(Data section Opens)
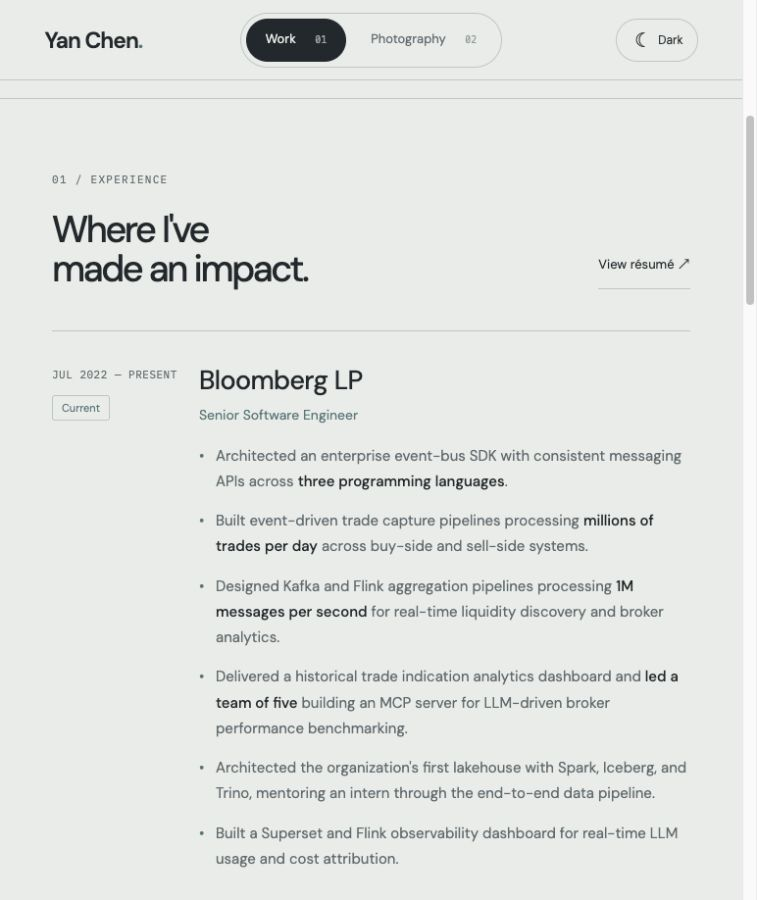
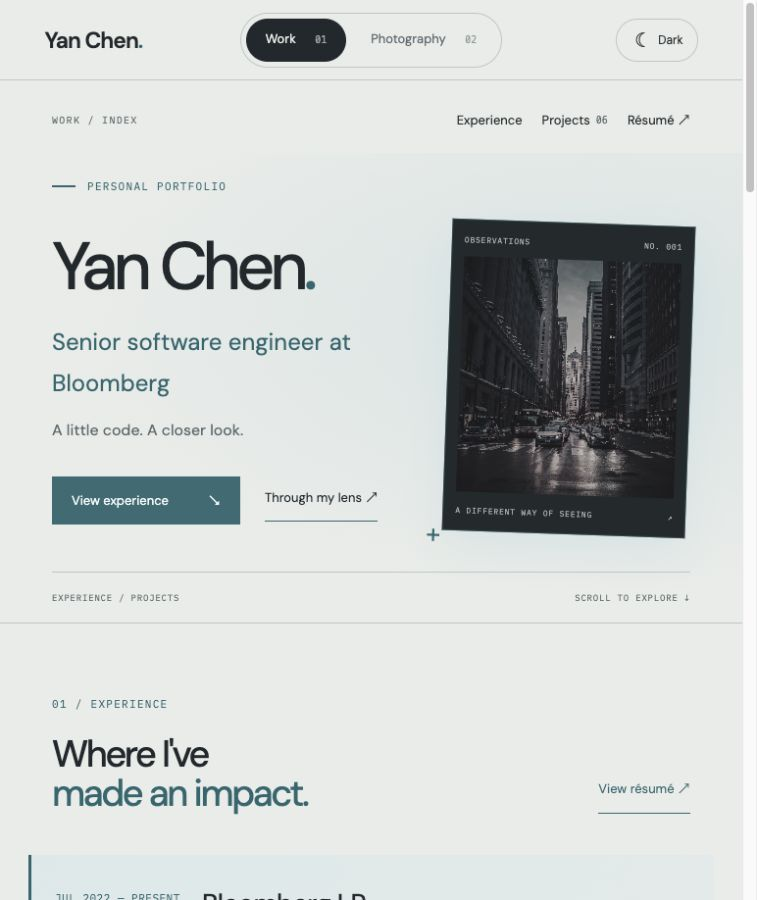
Add cool-tone accents to hero and work experience

diff --git a/style.css b/style.css
@@ -2343,3 +2343,112 @@ h1 {
     font-size: 25px;
   }
 }
+
+/* Cool blue-green and slate accents for the work portfolio. */
+body[data-theme="light"] {
+  --work-accent: #28676f;
+  --work-secondary: #4d6388;
+  --work-tint: #dce9e9;
+  --work-button: #326b74;
+  --work-button-text: #f5fafb;
+  --work-glow: #bcd9dd66;
+}
+body[data-theme="dark"] {
+  --work-accent: #8ac6cf;
+  --work-secondary: #b0bfe2;
+  --work-tint: #1c2c30;
+  --work-button: #a2d2d5;
+  --work-button-text: #172629;
+  --work-glow: #42747d26;
+}
+body:not(.photography) {
+  --accent: var(--work-accent);
+}
+.work-hero {
+  background: radial-gradient(
+    ellipse at 82% 35%,
+    var(--work-glow),
+    transparent 65%
+  );
+}
+.work-hero > .eyebrow {
+  color: var(--work-accent);
+  display: flex;
+  align-items: center;
+  gap: 12px;
+}
+.work-hero > .eyebrow:before {
+  content: "";
+  width: 24px;
+  height: 2px;
+  background: var(--work-accent);
+}
+.work-hero .intro {
+  color: var(--work-accent);
+}
+.work-hero .solid {
+  background: var(--work-button);
+  color: var(--work-button-text);
+}
+.work-hero .solid:hover {
+  background: var(--work-accent);
+}
+.work-hero .text-link {
+  border-color: var(--work-accent);
+}
+.work-hero .hero-frame {
+  border: 1px solid color-mix(in srgb, var(--work-accent) 50%, transparent);
+  box-shadow: 0 16px 45px var(--work-glow);
+}
+.experience .eyebrow,
+.experience-title-accent {
+  color: var(--work-accent);
+}
+.experience .section-heading > .text-link {
+  color: var(--work-accent);
+  border-color: var(--work-accent);
+}
+.current-job {
+  background: linear-gradient(
+    115deg,
+    var(--work-tint),
+    color-mix(in srgb, var(--work-tint) 45%, var(--bg))
+  );
+  border-left: 3px solid var(--work-accent);
+  border-top: 0;
+  margin: 0 -24px;
+  padding: 32px 24px;
+}
+.current-badge {
+  background: var(--work-button);
+  color: var(--work-button-text);
+  border-color: transparent;
+  border-radius: 20px;
+  padding: 5px 11px;
+}
+.experience .job > .mono,
+.job-date > .mono {
+  color: var(--work-accent);
+}
+.job-highlights strong,
+.experience .impact {
+  color: var(--work-secondary);
+}
+.job:not(.current-job) h3:before {
+  content: "";
+  display: inline-block;
+  width: 6px;
+  height: 6px;
+  background: var(--work-accent);
+  margin-right: 11px;
+  vertical-align: middle;
+}
+@media (max-width: 650px) {
+  .current-job {
+    margin: 0 -12px;
+    padding: 25px 12px;
+  }
+  .experience-title-accent {
+    color: var(--work-accent);
+  }
+}

diff --git a/index.html b/index.html
@@ -90,7 +90,11 @@
           <div class="section-heading">
             <div>
               <span class="eyebrow">01 / EXPERIENCE</span>
-              <h2>Where I've<br />made an impact.</h2>
+              <h2>
+                Where I've<br /><span class="experience-title-accent"
+                  >made an impact.</span
+                >
+              </h2>
             </div>
             <a
               href="assets/Yan_Chen_Resume_2026.pdf"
(Data section Closes)
--- Task details ---
Reproduce each entry precisely, dropping only the pictures.

--- Task response ---
Add cool-tone accents to hero and work experience

diff --git a/style.css b/style.css
@@ -2343,3 +2343,112 @@ h1 {
     font-size: 25px;
   }
 }
+
+/* Cool blue-green and slate accents for the work portfolio. */
+body[data-theme="light"] {
+  --work-accent: #28676f;
+  --work-secondary: #4d6388;
+  --work-tint: #dce9e9;
+  --work-button: #326b74;
+  --work-button-text: #f5fafb;
+  --work-glow: #bcd9dd66;
+}
+body[data-theme="dark"] {
+  --work-accent: #8ac6cf;
+  --work-secondary: #b0bfe2;
+  --work-tint: #1c2c30;
+  --work-button: #a2d2d5;
+  --work-button-text: #172629;
+  --work-glow: #42747d26;
+}
+body:not(.photography) {
+  --accent: var(--work-accent);
+}
+.work-hero {
+  background: radial-gradient(
+    ellipse at 82% 35%,
+    var(--work-glow),
+    transparent 65%
+  );
+}
+.work-hero > .eyebrow {
+  color: var(--work-accent);
+  display: flex;
+  align-items: center;
+  gap: 12px;
+}
+.work-hero > .eyebrow:before {
+  content: "";
+  width: 24px;
+  height: 2px;
+  background: var(--work-accent);
+}
+.work-hero .intro {
+  color: var(--work-accent);
+}
+.work-hero .solid {
+  background: var(--work-button);
+  color: var(--work-button-text);
+}
+.work-hero .solid:hover {
+  background: var(--work-accent);
+}
+.work-hero .text-link {
+  border-color: var(--work-accent);
+}
+.work-hero .hero-frame {
+  border: 1px solid color-mix(in srgb, var(--work-accent) 50%, transparent);
+  box-shadow: 0 16px 45px var(--work-glow);
+}
+.experience .eyebrow,
+.experience-title-accent {
+  color: var(--work-accent);
+}
+.experience .section-heading > .text-link {
+  color: var(--work-accent);
+  border-color: var(--work-accent);
+}
+.current-job {
+  background: linear-gradient(
+    115deg,
+    var(--work-tint),
+    color-mix(in srgb, var(--work-tint) 45%, var(--bg))
+  );
+  border-left: 3px solid var(--work-accent);
+  border-top: 0;
+  margin: 0 -24px;
+  padding: 32px 24px;
+}
+.current-badge {
+  background: var(--work-button);
+  color: var(--work-button-text);
+  border-color: transparent;
+  border-radius: 20px;
+  padding: 5px 11px;
+}
+.experience .job > .mono,
+.job-date > .mono {
+  color: var(--work-accent);
+}
+.job-highlights strong,
+.experience .impact {
+  color: var(--work-secondary);
+}
+.job:not(.current-job) h3:before {
+  content: "";
+  display: inline-block;
+  width: 6px;
+  height: 6px;
+  background: var(--work-accent);
+  margin-right: 11px;
+  vertical-align: middle;
+}
+@media (max-width: 650px) {
+  .current-job {
+    margin: 0 -12px;
+    padding: 25px 12px;
+  }
+  .experience-title-accent {
+    color: var(--work-accent);
+  }
+}

diff --git a/index.html b/index.html
@@ -90,7 +90,11 @@
           <div class="section-heading">
             <div>
               <span class="eyebrow">01 / EXPERIENCE</span>
-              <h2>Where I've<br />made an impact.</h2>
+              <h2>
+                Where I've<br /><span class="experience-title-accent"
+                  >made an impact.</span
+                >
+              </h2>
             </div>
             <a
               href="assets/Yan_Chen_Resume_2026.pdf"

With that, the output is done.